Macs and the Nintendo Wii also share something important. The gaming system can run Mac-on-Linux. Through this, then, it's possible to create an unwieldy, very strange, highly outdated, limited, yet intriguing Mac-of-sorts out of the console. In May 2023, YouTube's Michael MJD eventually succeeded in running Mac OS 9.2.2 "actually installed ... instead of just booting off of a disk" on the Nintendo console. It certainly took some wrangling, though.

How the process – somewhat – works

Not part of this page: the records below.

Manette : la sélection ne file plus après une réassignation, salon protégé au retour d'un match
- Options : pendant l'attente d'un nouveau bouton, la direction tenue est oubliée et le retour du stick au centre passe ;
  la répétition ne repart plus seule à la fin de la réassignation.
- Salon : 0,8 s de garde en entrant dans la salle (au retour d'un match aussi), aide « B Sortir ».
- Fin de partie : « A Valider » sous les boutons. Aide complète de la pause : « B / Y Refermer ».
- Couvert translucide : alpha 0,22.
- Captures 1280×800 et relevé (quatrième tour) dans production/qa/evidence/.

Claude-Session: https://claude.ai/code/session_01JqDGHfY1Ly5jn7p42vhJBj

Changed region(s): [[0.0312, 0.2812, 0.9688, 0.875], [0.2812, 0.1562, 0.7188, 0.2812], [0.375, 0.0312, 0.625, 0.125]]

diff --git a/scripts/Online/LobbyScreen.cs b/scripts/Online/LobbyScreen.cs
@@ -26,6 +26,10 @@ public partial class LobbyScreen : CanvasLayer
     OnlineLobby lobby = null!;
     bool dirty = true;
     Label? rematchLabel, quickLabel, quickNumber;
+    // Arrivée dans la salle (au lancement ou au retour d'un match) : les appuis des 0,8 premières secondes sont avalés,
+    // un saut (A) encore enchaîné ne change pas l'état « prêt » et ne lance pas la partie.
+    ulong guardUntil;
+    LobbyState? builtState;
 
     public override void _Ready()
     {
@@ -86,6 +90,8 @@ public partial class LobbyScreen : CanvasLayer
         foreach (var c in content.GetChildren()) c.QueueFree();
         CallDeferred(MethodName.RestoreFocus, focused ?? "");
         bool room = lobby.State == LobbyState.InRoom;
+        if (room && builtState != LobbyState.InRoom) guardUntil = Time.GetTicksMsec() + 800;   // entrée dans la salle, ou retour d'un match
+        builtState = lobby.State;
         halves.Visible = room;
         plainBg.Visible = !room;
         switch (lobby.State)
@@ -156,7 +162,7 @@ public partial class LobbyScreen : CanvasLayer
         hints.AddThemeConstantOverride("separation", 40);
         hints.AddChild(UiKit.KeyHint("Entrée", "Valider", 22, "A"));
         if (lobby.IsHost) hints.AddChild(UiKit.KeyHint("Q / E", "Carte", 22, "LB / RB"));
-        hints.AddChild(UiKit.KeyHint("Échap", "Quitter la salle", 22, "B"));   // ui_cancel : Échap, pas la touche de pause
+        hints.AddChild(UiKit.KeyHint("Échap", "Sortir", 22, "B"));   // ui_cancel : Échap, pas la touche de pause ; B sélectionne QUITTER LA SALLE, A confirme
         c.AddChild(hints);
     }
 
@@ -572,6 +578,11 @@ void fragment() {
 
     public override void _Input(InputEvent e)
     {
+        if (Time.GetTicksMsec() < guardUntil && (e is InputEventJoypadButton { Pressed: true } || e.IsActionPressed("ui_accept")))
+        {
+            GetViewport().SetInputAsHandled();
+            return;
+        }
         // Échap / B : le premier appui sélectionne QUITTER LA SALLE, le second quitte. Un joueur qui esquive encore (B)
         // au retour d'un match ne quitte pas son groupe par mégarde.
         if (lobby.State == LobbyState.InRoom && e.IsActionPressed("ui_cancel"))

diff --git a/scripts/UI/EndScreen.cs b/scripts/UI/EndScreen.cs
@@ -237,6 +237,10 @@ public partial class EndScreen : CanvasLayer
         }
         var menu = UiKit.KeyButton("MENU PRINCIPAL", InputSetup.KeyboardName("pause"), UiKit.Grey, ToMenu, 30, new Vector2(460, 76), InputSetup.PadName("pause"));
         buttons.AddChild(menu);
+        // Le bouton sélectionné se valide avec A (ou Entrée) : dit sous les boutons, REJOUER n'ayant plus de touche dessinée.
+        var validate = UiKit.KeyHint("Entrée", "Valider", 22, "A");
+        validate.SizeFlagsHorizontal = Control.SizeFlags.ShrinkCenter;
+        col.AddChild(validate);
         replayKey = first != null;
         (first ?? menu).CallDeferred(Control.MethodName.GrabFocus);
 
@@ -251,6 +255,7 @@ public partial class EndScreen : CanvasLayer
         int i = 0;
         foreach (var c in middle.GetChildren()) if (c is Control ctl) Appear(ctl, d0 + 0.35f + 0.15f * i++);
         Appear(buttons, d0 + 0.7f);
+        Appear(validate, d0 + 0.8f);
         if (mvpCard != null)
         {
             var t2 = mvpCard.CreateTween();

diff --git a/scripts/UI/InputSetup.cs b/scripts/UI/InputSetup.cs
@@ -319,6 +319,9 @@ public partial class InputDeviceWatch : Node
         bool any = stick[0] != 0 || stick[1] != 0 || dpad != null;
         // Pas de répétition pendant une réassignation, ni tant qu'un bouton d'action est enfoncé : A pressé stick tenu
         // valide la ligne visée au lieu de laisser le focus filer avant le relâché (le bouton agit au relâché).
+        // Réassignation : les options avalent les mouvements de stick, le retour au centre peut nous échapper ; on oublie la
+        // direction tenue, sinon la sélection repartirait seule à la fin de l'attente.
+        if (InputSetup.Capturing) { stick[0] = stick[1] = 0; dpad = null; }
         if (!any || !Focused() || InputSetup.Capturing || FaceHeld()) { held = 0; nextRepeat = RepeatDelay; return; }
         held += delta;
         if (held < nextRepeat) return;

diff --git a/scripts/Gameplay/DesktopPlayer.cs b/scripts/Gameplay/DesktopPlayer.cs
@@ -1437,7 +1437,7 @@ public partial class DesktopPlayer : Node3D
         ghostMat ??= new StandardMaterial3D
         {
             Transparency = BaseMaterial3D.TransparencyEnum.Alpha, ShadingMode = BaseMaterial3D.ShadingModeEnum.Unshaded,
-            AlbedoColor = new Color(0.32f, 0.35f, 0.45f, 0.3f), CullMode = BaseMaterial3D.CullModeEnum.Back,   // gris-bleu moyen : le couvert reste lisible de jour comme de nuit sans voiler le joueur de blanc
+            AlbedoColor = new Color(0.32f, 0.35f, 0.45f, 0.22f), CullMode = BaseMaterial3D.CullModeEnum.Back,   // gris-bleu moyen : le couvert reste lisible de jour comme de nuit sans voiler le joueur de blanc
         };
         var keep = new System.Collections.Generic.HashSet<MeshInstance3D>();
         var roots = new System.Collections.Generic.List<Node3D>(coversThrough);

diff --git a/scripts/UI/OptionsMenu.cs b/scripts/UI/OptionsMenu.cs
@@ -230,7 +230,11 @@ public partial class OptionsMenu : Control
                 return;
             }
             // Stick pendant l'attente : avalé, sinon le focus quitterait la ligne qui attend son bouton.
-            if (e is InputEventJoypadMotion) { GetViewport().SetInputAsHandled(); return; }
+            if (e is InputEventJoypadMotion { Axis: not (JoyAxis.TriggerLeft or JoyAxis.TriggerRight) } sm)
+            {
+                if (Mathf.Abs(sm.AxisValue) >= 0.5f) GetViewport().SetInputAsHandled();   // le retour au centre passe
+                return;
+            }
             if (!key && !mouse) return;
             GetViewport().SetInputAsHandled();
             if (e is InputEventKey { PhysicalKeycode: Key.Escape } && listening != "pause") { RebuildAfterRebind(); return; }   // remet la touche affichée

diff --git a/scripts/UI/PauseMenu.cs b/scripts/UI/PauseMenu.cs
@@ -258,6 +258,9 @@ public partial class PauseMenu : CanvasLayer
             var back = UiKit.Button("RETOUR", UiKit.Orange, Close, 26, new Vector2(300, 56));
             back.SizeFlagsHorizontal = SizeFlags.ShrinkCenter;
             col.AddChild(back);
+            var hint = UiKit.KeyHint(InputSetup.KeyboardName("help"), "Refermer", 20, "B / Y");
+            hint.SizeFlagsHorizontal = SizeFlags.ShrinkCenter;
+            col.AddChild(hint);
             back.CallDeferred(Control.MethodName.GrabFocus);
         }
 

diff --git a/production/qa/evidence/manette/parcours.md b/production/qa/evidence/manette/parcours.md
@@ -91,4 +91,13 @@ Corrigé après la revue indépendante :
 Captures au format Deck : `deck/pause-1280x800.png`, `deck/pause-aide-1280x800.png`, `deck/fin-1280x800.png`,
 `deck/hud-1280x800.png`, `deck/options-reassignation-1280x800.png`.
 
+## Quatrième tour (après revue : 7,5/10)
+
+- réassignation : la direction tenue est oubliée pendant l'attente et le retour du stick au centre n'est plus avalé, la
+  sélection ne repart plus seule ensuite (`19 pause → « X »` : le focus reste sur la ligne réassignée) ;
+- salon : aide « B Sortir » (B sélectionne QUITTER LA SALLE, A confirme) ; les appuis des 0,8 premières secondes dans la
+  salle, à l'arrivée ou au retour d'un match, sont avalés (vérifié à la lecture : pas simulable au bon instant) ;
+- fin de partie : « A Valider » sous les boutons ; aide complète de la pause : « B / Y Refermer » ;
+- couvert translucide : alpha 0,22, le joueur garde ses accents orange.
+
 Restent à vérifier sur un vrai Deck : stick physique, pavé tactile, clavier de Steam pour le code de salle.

YouTube's Michael MJD noted that, previously, Fusion and MS-DOS had been used in tandem to make this happen, but that it would be a neater solution to be able to run it natively. Therefore, they used the compiled Wii Linux/Mac-on-Linux configuration and SD card image created by GBATEMP's Jose64141, but it wouldn't run for Michael MJD. 

To make it work for themselves, they had to separate the OS data from the bootable partition and locate alternative kernel modules, and switch out the GBATEMP ppcboot.elf file (thus allowing the system to recognize the compatible Linux white version, which matched the module). Lastly, a Mac OS 8.1.HFV Basilisk II file had to be downloaded from Mac Depository and added to the original USB drive. Another startmol command and Mac OS install CD image later, and it was finally running. 

Perform Clean Installation was selected, and, skipping some error messages, it was successfully installed. As a workaround mod, though, it was far from perfect. The UI was so distorted that the text could barely be read. Attempting to run Doom, the modder found its framerate to be hilariously, woefully, unplayably slow. Sadly, then, the Mac OS / Nintendo Wii mashup, though functionally possible, has little practical use. Enterprising modders have made Doom run on a IKEA lightbulb, so you'd think this effort would have been more successful than that.